This book was very deserving of the Newbery Medal, and I think both kids and adults will enjoy every moment of this book.

Reviewed by Mr. Plemmons

Dr. Seuss & Read Across America Day

Well…we did it.  Even with rain, wind, cold weather, and some snow flakes, guest readers visited Barrow Elementary and read Dr. Seuss books to every classroom in honor of Dr. Seuss’s birthday.

This morning the media center was packed.  We had members of the community as well as a huge support from Sigma Phi Epsilon.  Readers enjoyed some conversation and refreshment and were escorted by student ambassadors to classrooms.  Readers shared stories with the classes and had good conversation about books and reading.

At 8:15, all of PreK came to the media center to hear a special program done by Lorraine Holahan from the Athens Regional Library.  Students heard stories, sang songs, helped tell stories, and saw puppets.

At 10:00, Beth Friese’s class from UGA, visited and read books to individual students, small groups, and whole classes.  It was a day packed with reading.  Thanks to everyone who helped make this successful, especially Ms. Olin who did all of the scheduling and had to be out sick today!

We would like to thank these wonderful readers:

Sigma Phi Epsilon

Lorraine Holahan

Lesley Black

Jana Stough

Christie Purks

Amy Gellins

Michelle Francis

Denise Mewborn

Sue Holt

Paul Kurtz

CC Robinson

Don Nelson

David Sweat

Ted White

Lissa Clark

Leland Barrow

Heidi Davison

Eric Keese

Ken Mauldin

Beth Friese and her UGA LLED4120 Students

Small Adventures

When I was little, I used to play outside in the creek in front of my house. I would make little boats and sail them down the creek and catch crawdads and keep them in a kiddie tub. My outdoor adventures also took me across the road and into the woods where my Mammaw helped me create what we called the Enchanted Trail. I would spend hours exploring the woods and using my imagination to create all sorts of adventures.

The Small Adventures of Popeye and Elvis by Barbara O’Connor brought all of those memories of the fun I had outdoors back into my mind. Popeye is a child, just like I was, who has to entertain himself. As fate would have it, a rambunctious boy named Elvis and his family get their motor home stuck in the mud, and Elvis and Popeye soon become great friends. When they discover a little boat sailing down the creek made out of Yoo Hoo boxes, a mystery begins to unfold. The Yoo Hoo boat leads them into a series of small adventures to discover where the boat came from and who made it.

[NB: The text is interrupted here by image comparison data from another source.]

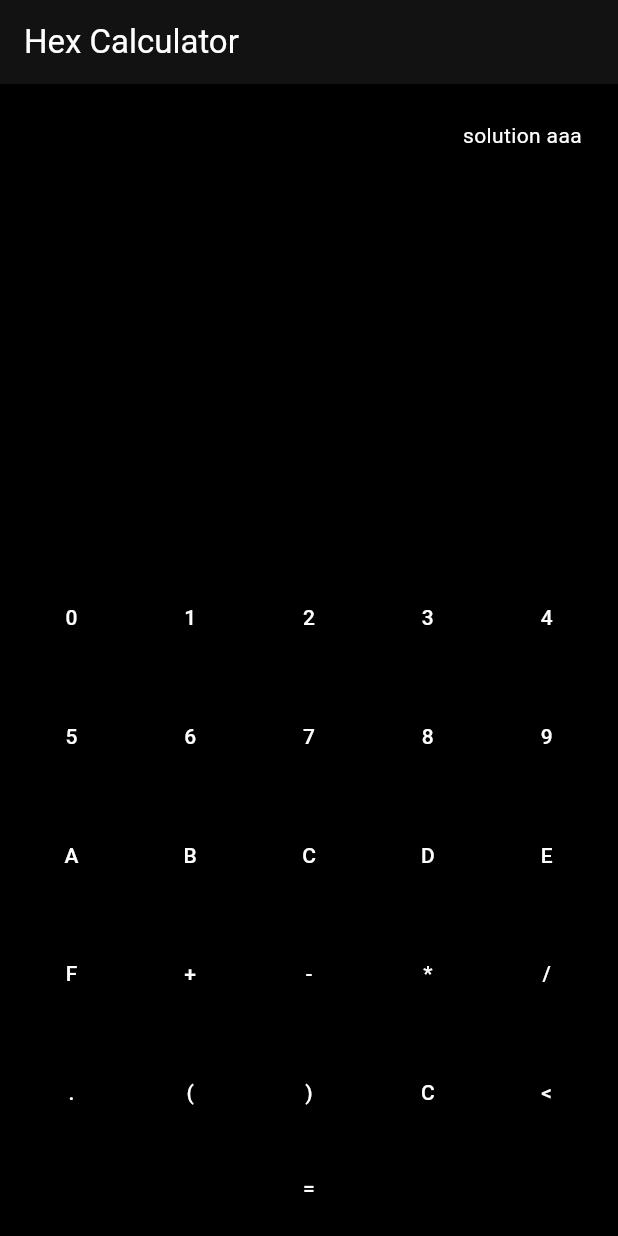
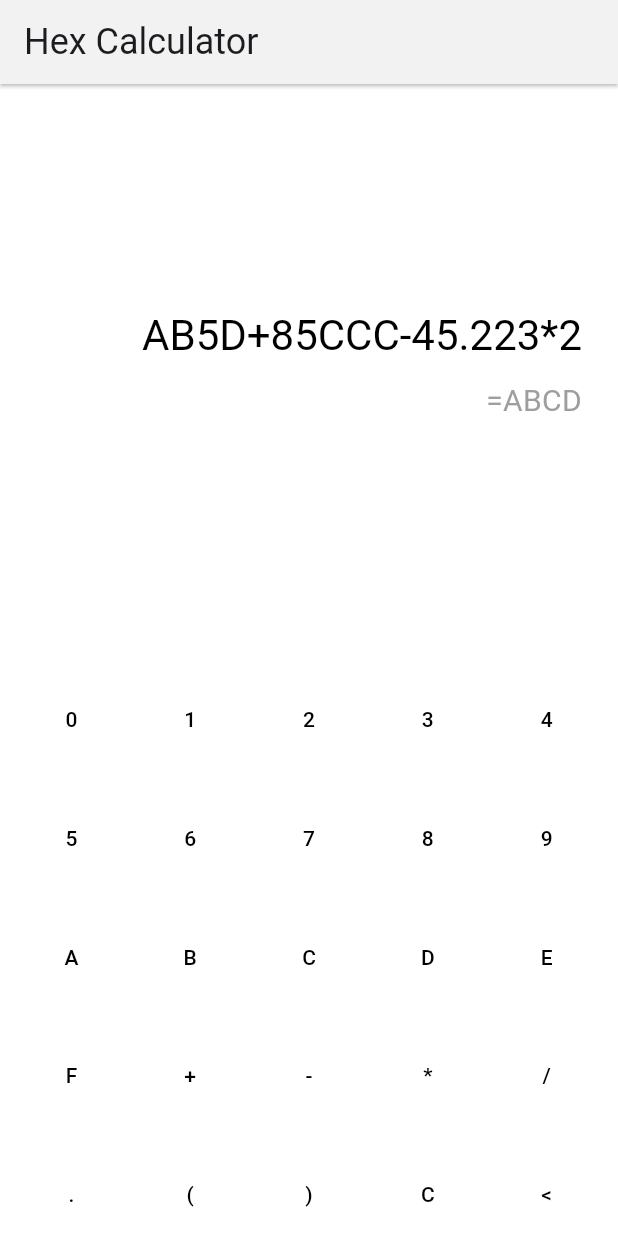
Before and after one commit to robinskaba/hex-calculator, a Flutter app: the screen it shows after launch, on a phone screen of 412 x 824 dp. Run offline on Flutter 3.47's test engine with Material 3 defaults, Android fonts, the light colour scheme and no system bars.

Commit message:
decent design

```diff
--- a/lib/main.dart
+++ b/lib/main.dart
@@ -10,19 +10,37 @@ class MyApp extends StatelessWidget {
 
   @override
   Widget build(BuildContext context) {
-    return MaterialApp(title: 'Hex Calculator', theme: myTheme, home: const HomeView());
+    final buttonTheme = ButtonThemeData(buttonColor: Colors.grey, hoverColor: Colors.red);
+
+    final appTheme = ThemeData(
+      appBarTheme: AppBarTheme(
+        backgroundColor: Colors.white,
+        elevation: 1,
+        shadowColor: Colors.black,
+        titleTextStyle: Theme.of(context).textTheme.headlineSmall,
+      ),
+      colorScheme: ColorScheme(
+        brightness: Brightness.light,
+        primary: Colors.black,
+        onPrimary: Colors.white,
+        secondary: Colors.grey,
+        onSecondary: Colors.blueGrey,
+        error: Colors.red,
+        onError: Colors.black,
+        surface: Colors.white,
+        onSurface: Colors.black,
+      ),
+      textButtonTheme: TextButtonThemeData(
+        style: ButtonStyle(alignment: AlignmentGeometry.center),
+      ),
+      buttonTheme: buttonTheme,
+    );
+
+    return MaterialApp(
+      title: 'Hex Calculator',
+      theme: appTheme,
+      home: const HomeView(),
+      debugShowCheckedModeBanner: false,
+    );
   }
 }
-
-final ThemeData myTheme = ThemeData(
-  brightness: Brightness.dark,
-  primaryColor: Colors.black,
-  scaffoldBackgroundColor: Colors.black,
-  colorScheme: ColorScheme.dark(primary: Colors.white, onPrimary: Colors.black),
-  textTheme: const TextTheme(
-    bodyLarge: TextStyle(color: Colors.white),
-    bodyMedium: TextStyle(color: Colors.white),
-    bodySmall: TextStyle(color: Colors.white),
-  ),
-  iconTheme: const IconThemeData(color: Colors.white),
-);
--- a/lib/view/home_view.dart
+++ b/lib/view/home_view.dart
@@ -55,26 +55,46 @@ class _HomeViewState extends State<HomeView> {
         child: Column(
           mainAxisAlignment: MainAxisAlignment.end,
           children: [
+            Expanded(flex: 2, child: Container()),
             Expanded(
+              flex: 4,
               child: Padding(
                 padding: const EdgeInsets.all(16.0),
                 child: Align(
                   alignment: Alignment.topRight,
-                  child: Text("solution aaa", maxLines: 1, textAlign: TextAlign.right),
+                  child: Column(
+                    crossAxisAlignment: CrossAxisAlignment.end,
+                    children: [
+                      Text(
+                        "AB5D+85CCC-45.223*2",
+                        maxLines: 1,
+                        textAlign: TextAlign.right,
+                        style: Theme.of(context).textTheme.headlineMedium,
+                      ),
+                      SizedBox(height: 12),
+                      Text(
+                        "=ABCD",
+                        maxLines: 1,
+                        textAlign: TextAlign.right,
+                        style: TextStyle(
+                          color: Theme.of(context).colorScheme.secondary,
+                          fontSize: 20,
+                        ),
+                      ),
+                    ],
+                  ),
                 ),
               ),
             ),
 
-            Column(
-              children: [
-                GridView.count(
-                  crossAxisCount: 5,
-                  shrinkWrap: true,
-                  physics: NeverScrollableScrollPhysics(),
-                  children: buttons,
-                ),
-                TextButton(onPressed: () {}, child: Text("=")),
-              ],
+            Expanded(
+              flex: 6,
+              child: GridView.count(
+                crossAxisCount: 5,
+                shrinkWrap: true,
+                physics: NeverScrollableScrollPhysics(),
+                children: buttons,
+              ),
             ),
           ],
         ),
```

This book is filled with great southern characters, which always brings a smile to my face. I also enjoyed how the book introduces lots of interesting vocabulary words. In fact, the word is defined right in the story and then it’s immediately used in a sentence. What a great way to learn some new words!

If you enjoy stories about rambunctious kids, stories about the south, stories about outdoor adventures, stories about creating your own fun, or stories with a small mystery to solve, then this just may be the book for you. I hope you’ll join Popeye and Elvis and take a small adventure with them today.

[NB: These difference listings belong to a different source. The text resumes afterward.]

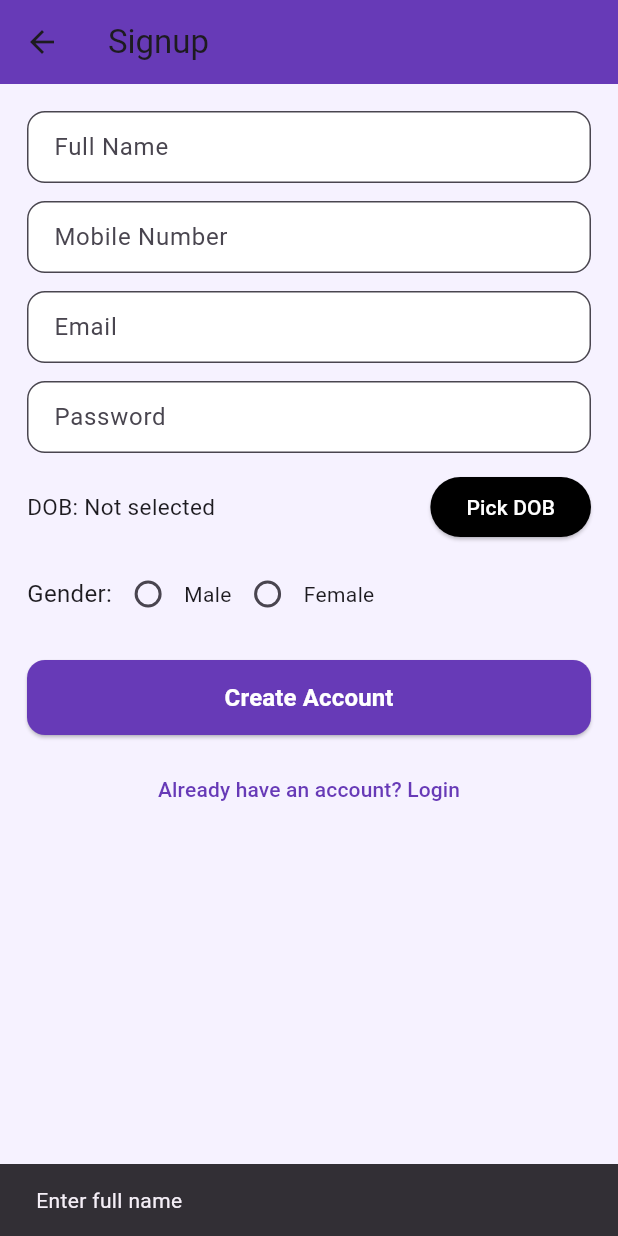
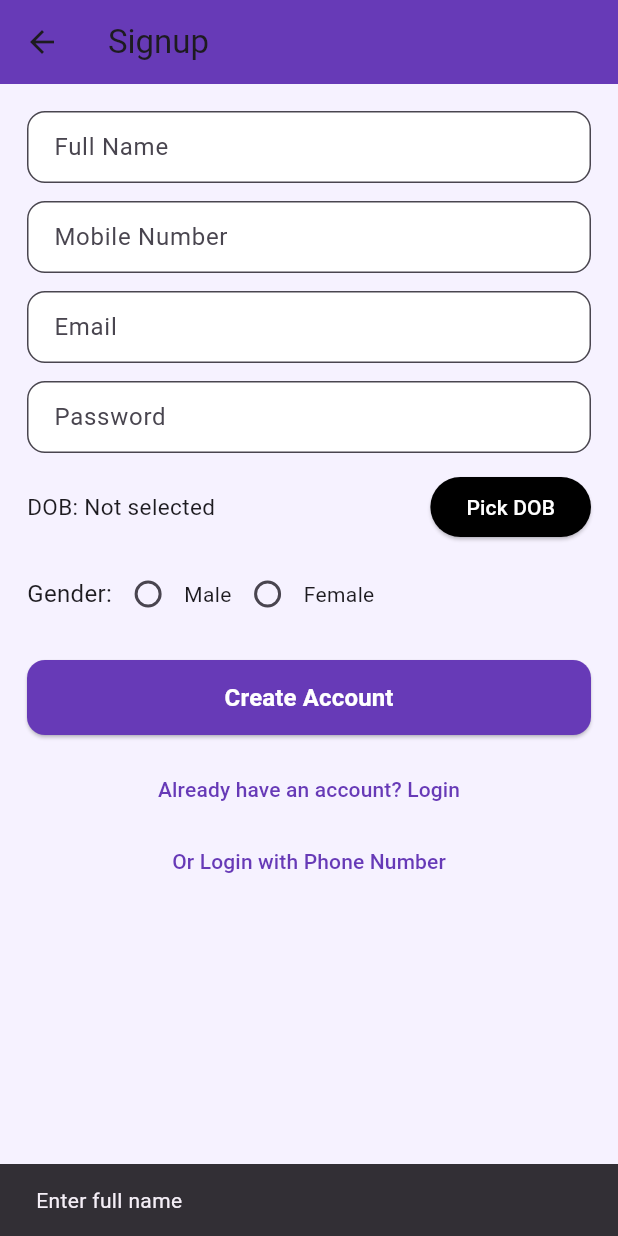
Before and after one commit to AadityaJaiswal18/firebase1, a Flutter app: the LoginScreen screen opened by its route, after a tap on "Don’t have an account? Signup", after a tap on "Create Account", on a phone screen of 412 x 824 dp. Run offline on Flutter 3.47's test engine with Material 3 defaults, Android fonts, the phone set to English and light mode, and no system bars; our stand-ins replace firebase_auth, firebase_core, firebase_messaging, get, google_sign_in; accounts and stored records are empty; network calls fail.

```diff
--- a/lib/login.dart
+++ b/lib/login.dart
@@ -1,7 +1,8 @@
 import 'package:flutter/material.dart';
-import 'package:firebase_auth/firebase_auth.dart';
-import 'package:google_sign_in/google_sign_in.dart';
+import 'package:get/get.dart';
+import 'auth_controller.dart';
 import 'signup.dart';
+import 'phone_input.dart';
 
 class LoginScreen extends StatefulWidget {
   static const routeName = "/login";
@@ -14,7 +15,13 @@ class LoginScreen extends StatefulWidget {
 class _LoginScreenState extends State<LoginScreen> {
   final _email = TextEditingController();
   final _password = TextEditingController();
-  bool _loading = false;
+
+  @override
+  void dispose() {
+    _email.dispose();
+    _password.dispose();
+    super.dispose();
+  }
 
   void msg(String s) {
     ScaffoldMessenger.of(context).showSnackBar(
@@ -26,40 +33,14 @@ class _LoginScreenState extends State<LoginScreen> {
     if (!_email.text.contains("@")) return msg("Enter valid email");
     if (_password.text.length < 6) return msg("Password must be 6+ chars");
 
-    setState(() => _loading = true);
-
-    try {
-      await FirebaseAuth.instance.signInWithEmailAndPassword(
-        email: _email.text.trim(),
-        password: _password.text.trim(),
-      );
-
-      msg("Login Successful ✔");
-    } on FirebaseAuthException catch (e) {
-      msg(e.message ?? e.code);
-    }
-
-    setState(() => _loading = false);
+    AuthController.to.loginEmail(
+      _email.text.trim(),
+      _password.text.trim(),
+    );
   }
 
   Future<void> loginGoogle() async {
-    try {
-      final GoogleSignInAccount? googleUser = await GoogleSignIn().signIn();
-      if (googleUser == null) return;
-
-      final googleAuth = await googleUser.authentication;
-
-      final credential = GoogleAuthProvider.credential(
-        accessToken: googleAuth.accessToken,
-        idToken: googleAuth.idToken,
-      );
-
-      await FirebaseAuth.instance.signInWithCredential(credential);
-
-      msg("Google Login Successful ✔");
-    } catch (e) {
-      msg(e.toString());
-    }
+    AuthController.to.loginGoogle();
   }
 
   InputDecoration field(String label) => InputDecoration(
@@ -101,13 +82,7 @@ class _LoginScreenState extends State<LoginScreen> {
             SizedBox(
               width: double.infinity,
               height: 50,
-              child: _loading
-                  ? const Center(
-                child: CircularProgressIndicator(
-                  color: Colors.deepPurple,
-                ),
-              )
-                  : ElevatedButton(
+              child: ElevatedButton(
                 onPressed: loginEmail,
                 style: ElevatedButton.styleFrom(
                   backgroundColor: Colors.deepPurple,
@@ -154,12 +129,23 @@ class _LoginScreenState extends State<LoginScreen> {
               ),
             ),
 
-            const SizedBox(height: 25),
+            const SizedBox(height: 20),
 
             TextButton(
               onPressed: () {
-                Navigator.pushReplacementNamed(
-                    context, SignupScreen.routeName);
+                Get.toNamed(PhoneInputScreen.routeName);
+              },
+              child: const Text(
+                "Login with Phone Number",
+                style: TextStyle(color: Colors.deepPurple, fontSize: 16),
+              ),
+            ),
+
+            const SizedBox(height: 20),
+
+            TextButton(
+              onPressed: () {
+                Get.offNamed(SignupScreen.routeName);
               },
               child: const Text(
                 "Don’t have an account? Signup",
--- a/lib/signup.dart
+++ b/lib/signup.dart
@@ -1,6 +1,8 @@
 import 'package:flutter/material.dart';
-import 'package:firebase_auth/firebase_auth.dart';
+import 'package:get/get.dart';
+import 'auth_controller.dart';
 import 'login.dart';
+import 'phone_input.dart';
 
 class SignupScreen extends StatefulWidget {
   static const routeName = "/signup";
@@ -72,22 +74,10 @@ class _SignupScreenState extends State<SignupScreen> {
   Future<void> signup() async {
     if (!validate()) return;
 
-    setState(() => _loading = true);
-
-    try {
-      await FirebaseAuth.instance.createUserWithEmailAndPassword(
-        email: _email.text.trim(),
-        password: _password.text.trim(),
-      );
-
-      msg("Account Created Successfully ✔");
-      Navigator.pushReplacementNamed(context, LoginScreen.routeName);
-
-    } on FirebaseAuthException catch (e) {
-      msg(e.message ?? "Signup error");
-    }
-
-    setState(() => _loading = false);
+    AuthController.to.signup(
+      _email.text.trim(),
+      _password.text.trim(),
+    );
   }
 
   InputDecoration field(String label) => InputDecoration(
@@ -104,12 +94,10 @@ class _SignupScreenState extends State<SignupScreen> {
   Widget build(BuildContext context) {
     return Scaffold(
       backgroundColor: const Color(0xfff6f2ff),
-
       appBar: AppBar(
         backgroundColor: Colors.deepPurple,
         title: const Text("Signup"),
       ),
-
       body: SingleChildScrollView(
         padding: const EdgeInsets.all(18),
         child: Column(
@@ -193,11 +181,7 @@ class _SignupScreenState extends State<SignupScreen> {
             SizedBox(
               width: double.infinity,
               height: 50,
-              child: _loading
-                  ? const Center(
-                child: CircularProgressIndicator(color: Colors.deepPurple),
-              )
-                  : ElevatedButton(
+              child: ElevatedButton(
                 onPressed: signup,
                 style: ElevatedButton.styleFrom(
                   backgroundColor: Colors.deepPurple,
@@ -218,10 +202,17 @@ class _SignupScreenState extends State<SignupScreen> {
             const SizedBox(height: 12),
 
             TextButton(
-              onPressed: () => Navigator.pushReplacementNamed(
-                  context, LoginScreen.routeName),
+              onPressed: () => Get.offNamed(LoginScreen.routeName),
               child: const Text(
                 "Already have an account? Login",
+                style: TextStyle(color: Colors.deepPurple),
+              ),
+            ),
+
+            TextButton(
+              onPressed: () => Get.toNamed(PhoneInputScreen.routeName),
+              child: const Text(
+                "Or Login with Phone Number",
                 style: TextStyle(color: Colors.deepPurple),
               ),
             )
--- a/pubspec.yaml
+++ b/pubspec.yaml
@@ -17,6 +17,8 @@ dependencies:
   firebase_auth: ^5.0.0
   google_sign_in: ^6.2.1
   cloud_firestore: ^5.0.0
+  get: ^4.6.6
+  firebase_messaging: ^15.0.0
 
 dev_dependencies:
   flutter_test:
```
Also changed, not shown: lib/auth_controller.dart (added, +144 -0 lines), lib/dashboard.dart (added, +33 -0 lines), lib/main.dart (+21 -6 lines), lib/otp_verify.dart (added, +74 -0 lines), lib/phone_input.dart (added, +100 -0 lines), pubspec.lock, 5 other files.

Reviewed by Mr. Plemmons

Carmen Deedy

What a phenomenal day with author and storyteller Carmen Agra Deedy!  Carmen shared stories with students in Second & Third Grade, Kindergarten and First Grade, and Fourth and Fifth Grade.

As I watched the students during her performances, I was in awe at how our Barrow students came together as one student body and helped to tell the stories that Carmen was sharing.  She had them clapping, making sound effects, and definitely laughing the 45 minutes away.

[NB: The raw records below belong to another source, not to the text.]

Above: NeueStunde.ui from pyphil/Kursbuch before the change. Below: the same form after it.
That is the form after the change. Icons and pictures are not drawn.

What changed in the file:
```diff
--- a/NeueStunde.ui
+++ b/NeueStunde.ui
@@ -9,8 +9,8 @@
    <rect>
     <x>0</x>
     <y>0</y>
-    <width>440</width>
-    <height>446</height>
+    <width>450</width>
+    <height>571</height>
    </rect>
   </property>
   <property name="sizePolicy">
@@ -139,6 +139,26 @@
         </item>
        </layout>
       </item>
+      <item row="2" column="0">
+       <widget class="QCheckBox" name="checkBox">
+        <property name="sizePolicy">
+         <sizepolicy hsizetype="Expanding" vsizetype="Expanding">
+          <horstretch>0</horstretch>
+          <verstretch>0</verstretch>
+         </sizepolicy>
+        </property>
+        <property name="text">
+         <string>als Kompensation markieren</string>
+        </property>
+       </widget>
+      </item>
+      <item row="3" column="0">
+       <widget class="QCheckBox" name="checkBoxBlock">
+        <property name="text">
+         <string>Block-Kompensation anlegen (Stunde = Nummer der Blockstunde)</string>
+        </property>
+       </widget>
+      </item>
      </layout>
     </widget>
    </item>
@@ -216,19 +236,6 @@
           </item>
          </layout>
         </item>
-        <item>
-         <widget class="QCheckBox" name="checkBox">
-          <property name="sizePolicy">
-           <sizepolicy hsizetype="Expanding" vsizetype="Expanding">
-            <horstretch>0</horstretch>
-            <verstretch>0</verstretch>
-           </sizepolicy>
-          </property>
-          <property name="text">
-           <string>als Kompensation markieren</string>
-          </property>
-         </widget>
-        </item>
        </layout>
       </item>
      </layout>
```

What was even more fun for me was when I heard teachers talking about how much their students enjoyed the programs.  Students went back to their classrooms and wrote down the stories Carmen told so they wouldn’t forget.  They wrote down books that she mentioned so she could find them later.  They begged their teachers to let them practice telling stories.  In fact, teachers said that the students just couldn’t stop talking about how much they loved Carmen’s visit.

Teachers and students have stopped me in the hallways all afternoon thanking me for this visit.  Author visits take a lot of planning, but when you see the joy and excitement for reading, writing, and storytelling that come out of successful visits, it makes all of the hours of planning well worth it.